Edit difference data:

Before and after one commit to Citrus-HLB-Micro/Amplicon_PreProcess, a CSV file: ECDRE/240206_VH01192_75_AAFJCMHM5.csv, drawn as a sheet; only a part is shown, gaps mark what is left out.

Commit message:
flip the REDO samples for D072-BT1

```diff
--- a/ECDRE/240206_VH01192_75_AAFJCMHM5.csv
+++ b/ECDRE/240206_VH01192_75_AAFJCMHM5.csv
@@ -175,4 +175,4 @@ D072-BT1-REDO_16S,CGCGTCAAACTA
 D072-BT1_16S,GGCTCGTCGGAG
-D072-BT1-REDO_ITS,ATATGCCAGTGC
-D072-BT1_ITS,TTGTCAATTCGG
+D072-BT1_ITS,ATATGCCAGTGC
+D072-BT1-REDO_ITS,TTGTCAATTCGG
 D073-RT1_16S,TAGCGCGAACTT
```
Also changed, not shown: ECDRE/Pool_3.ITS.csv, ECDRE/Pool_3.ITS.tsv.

Exercise requirements
The records above must be printed again in full, exactly as written.

Completed task
Before and after one commit to Citrus-HLB-Micro/Amplicon_PreProcess, a CSV file: ECDRE/240206_VH01192_75_AAFJCMHM5.csv, drawn as a sheet; only a part is shown, gaps mark what is left out.

Commit message:
flip the REDO samples for D072-BT1

```diff
--- a/ECDRE/240206_VH01192_75_AAFJCMHM5.csv
+++ b/ECDRE/240206_VH01192_75_AAFJCMHM5.csv
@@ -175,4 +175,4 @@ D072-BT1-REDO_16S,CGCGTCAAACTA
 D072-BT1_16S,GGCTCGTCGGAG
-D072-BT1-REDO_ITS,ATATGCCAGTGC
-D072-BT1_ITS,TTGTCAATTCGG
+D072-BT1_ITS,ATATGCCAGTGC
+D072-BT1-REDO_ITS,TTGTCAATTCGG
 D073-RT1_16S,TAGCGCGAACTT
```
Also changed, not shown: ECDRE/Pool_3.ITS.csv, ECDRE/Pool_3.ITS.tsv.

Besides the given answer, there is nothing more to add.